David reigned forty years as Israel’s king (29:27) and his final appeal to the leaders of the nation was recorded in 1 Chronicles 29. The king reminded the leaders and the people that God had chosen Solomon to succeed him as king.
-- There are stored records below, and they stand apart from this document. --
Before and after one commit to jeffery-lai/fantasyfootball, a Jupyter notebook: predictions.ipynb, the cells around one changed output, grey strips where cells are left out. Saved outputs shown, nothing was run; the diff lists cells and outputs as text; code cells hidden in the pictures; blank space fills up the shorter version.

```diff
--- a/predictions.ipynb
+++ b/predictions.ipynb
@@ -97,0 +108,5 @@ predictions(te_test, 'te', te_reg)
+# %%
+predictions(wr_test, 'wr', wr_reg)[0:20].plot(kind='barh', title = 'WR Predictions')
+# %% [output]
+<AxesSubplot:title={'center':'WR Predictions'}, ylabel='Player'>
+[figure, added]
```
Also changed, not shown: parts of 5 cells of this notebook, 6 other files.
Nevertheless, David reminded the people that his son was “young and tender [inexperienced], and the work…great: for the palace [Temple] is not for man, but for the LORD God” (29:1).
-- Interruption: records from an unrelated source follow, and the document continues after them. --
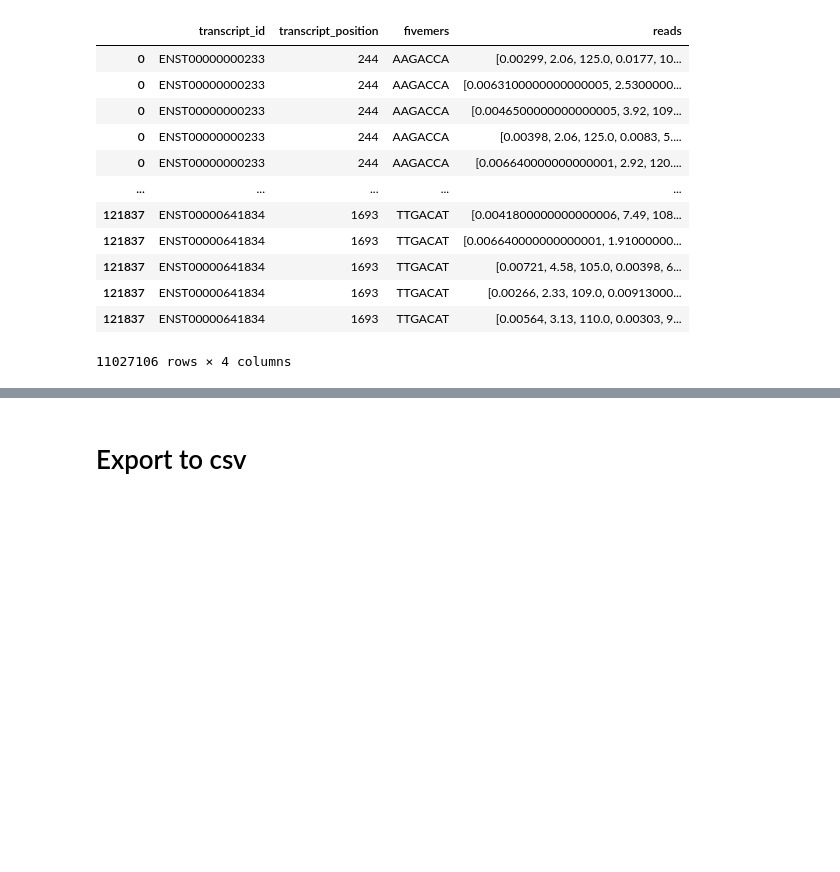
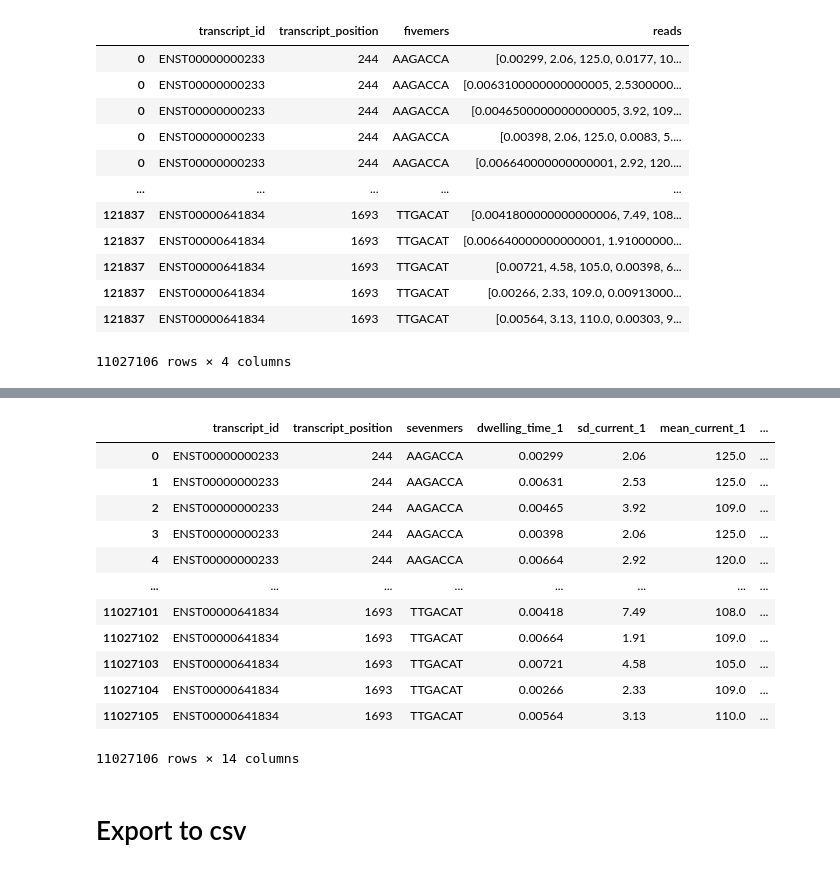
Before and after one commit to gohjophine/dsa4262-gnomes, a Jupyter notebook: src/read_json.ipynb, the cells around one changed output, grey strips where cells are left out. Cells and saved outputs as stored; diff of their text form; code cells hidden in the pictures; blank space fills up the shorter version.

```diff
--- a/src/read_json.ipynb
+++ b/src/read_json.ipynb
@@ -107,3 +155,22 @@ df
+# %%
+final_df = final_df.drop(columns=['reads', 'index'])
+final_df = final_df.rename(columns = {'fivemers': 'sevenmers'})
+# %%
+final_df
+# %% [output]
+|  | transcript_id | transcript_position | sevenmers | dwelling_time_1 | sd_current_1 | mean_current_1 | ... |
+| 0 | ENST00000000233 | 244 | AAGACCA | 0.00299 | 2.06 | 125.0 | ... |
+| 1 | ENST00000000233 | 244 | AAGACCA | 0.00631 | 2.53 | 125.0 | ... |
+| 2 | ENST00000000233 | 244 | AAGACCA | 0.00465 | 3.92 | 109.0 | ... |
+| 3 | ENST00000000233 | 244 | AAGACCA | 0.00398 | 2.06 | 125.0 | ... |
+| 4 | ENST00000000233 | 244 | AAGACCA | 0.00664 | 2.92 | 120.0 | ... |
+| ... | ... | ... | ... | ... | ... | ... | ... |
+| 11027101 | ENST00000641834 | 1693 | TTGACAT | 0.00418 | 7.49 | 108.0 | ... |
+| 11027102 | ENST00000641834 | 1693 | TTGACAT | 0.00664 | 1.91 | 109.0 | ... |
+| 11027103 | ENST00000641834 | 1693 | TTGACAT | 0.00721 | 4.58 | 105.0 | ... |
+| 11027104 | ENST00000641834 | 1693 | TTGACAT | 0.00266 | 2.33 | 109.0 | ... |
+| 11027105 | ENST00000641834 | 1693 | TTGACAT | 0.00564 | 3.13 | 110.0 | ... |
+11027106 rows × 14 columns
 # %% [markdown]
 # Export to csv
 # %%
```
Also changed, not shown: parts of 9 cells of this notebook.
Leading by Example: David’s Testimony (29:2-5)

David had given liberally and enthusiastically for the building of the Temple (29:2-5). Following the king’s example, the leaders of the nation “offered willingly” (29:6-9). Witnessing the spirit of their king and leaders, the people had “offered willingly, because with perfect heart they offered willingly to the LORD: and David the king also rejoiced with great joy” (29:9).
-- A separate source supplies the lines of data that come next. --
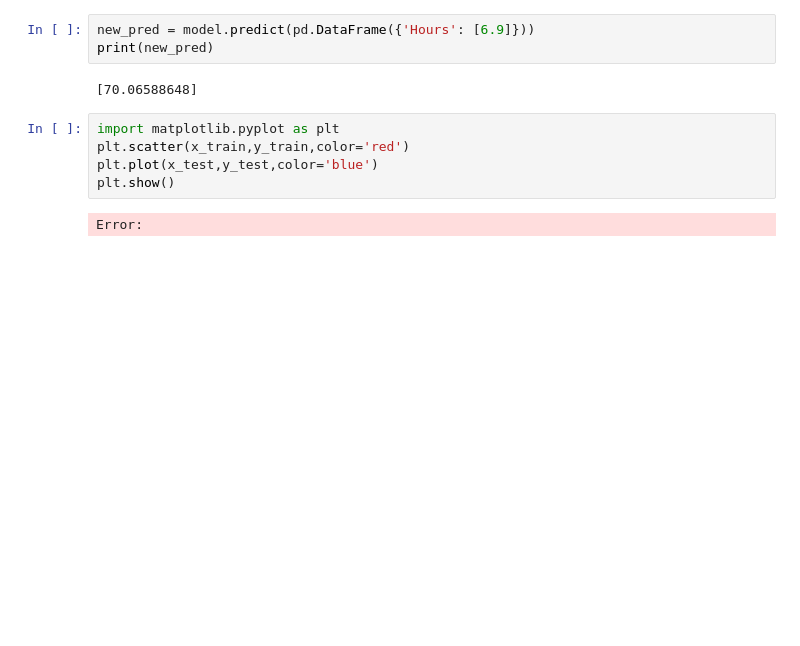
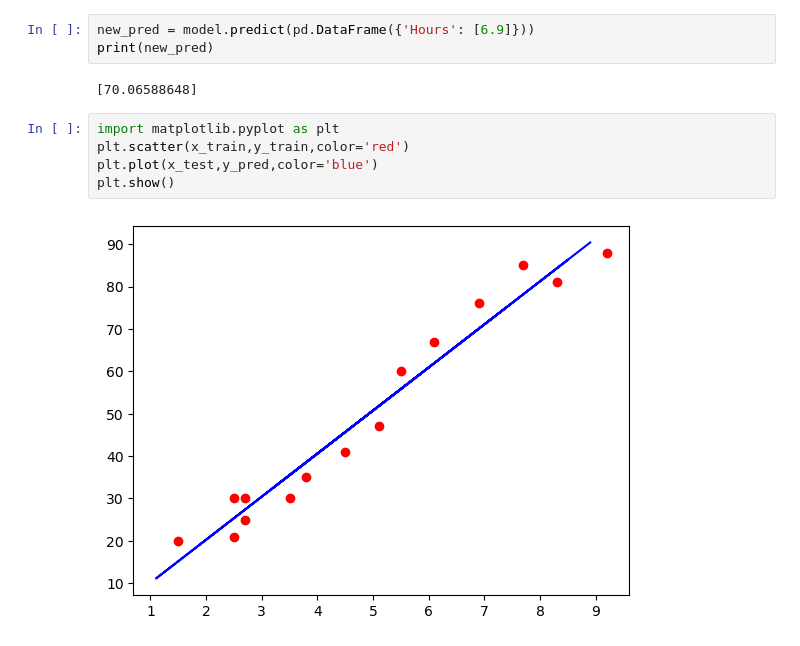
Before and after one commit to CricketFan18/AD-Lab, a Jupyter notebook: Day 2 (8-12)/Linear Regression.ipynb, the cells around one changed output. Cells and saved outputs as stored; diff of their text form; blank space fills up the shorter version.

```diff
--- a/Day 2 (8-12)/Linear Regression.ipynb
+++ b/Day 2 (8-12)/Linear Regression.ipynb
@@ -204,7 +185,7 @@ print(new_pred)
 # %%
 import matplotlib.pyplot as plt
 plt.scatter(x_train,y_train,color='red')
-plt.plot(x_test,y_test,color='blue')
+plt.plot(x_test,y_pred,color='blue')
 plt.show()
 # %% [output]
-Error:
+[figure, added]
```
Also changed, not shown: parts of 1 cell of this notebook, 4 other files.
A Doxology of Praise, and A Prayer of Intercession for Solomon (29:9b-19)

A beautiful benediction of praise and worship is recorded when David rehearsed God’s blessings on Israel (29:10-13) in light of God’s grace (29:14-15). Remembering his humble beginnings, David prayed: “14  But who am I, and what is my people, that we should be able to offer so willingly after this sort [remember, David was a son of a shepherd]? for all things come of thee, and of thine own have we given thee. 15  For we are strangers before thee, and sojourners, as were all our fathers: our days on the earth are as a shadow [shade; temporal; passing], and there is none abiding [no hope in this life]” (1 Chronicles 29:14-15).

Knowing the great task his son would face after his death, David prayed: “Give unto Solomon my son a perfect heart, to keep thy commandments, thy testimonies, and thy statutes, and to do all these things, and to build the palace [Temple], for the which I have made provision” (29:19).

David’s Final Charge to Israel (29:20-22)

David’s last words moved the hearts of the people to bow their heads, and humble their hearts before the LORD (29:20). The people then sealed their confessions with offerings and sacrifices (29:21). Although he had been crowned king at an earlier time (23:1), the people affirmed Solomon a second time as king, and also anointed “Zadok to be priest” (29:22).

Solomon Ascended His Father’s Throne (29:23-25)

God would answer David’s prayer, and “the LORD magnified Solomon exceedingly in the sight of all Israel, and bestowed upon him such royal majesty as had not been on any king before him in Israel” (29:25).

David’s Obituary (29:26-30)

David reigned as king for forty years (29:26-27). He ruled Judah for seven years, and was king of a united Israel for thirty-three years. Altogether, his life was summed up in this simple obituary: “He died in a good old age, full of days [he enjoyed life], riches [he had become wealthy], and honour [and been blessed]: and Solomon his son reigned in his stead” (29:28).

Closing thoughts – All men and women will die, but few die having lived a full life that has been blessed, and bears the honor of God’s blessings as the crowning achievement.

What about your legacy? What will be said of your life and character when you have passed?

Copyright 2021 – Travis D. Smith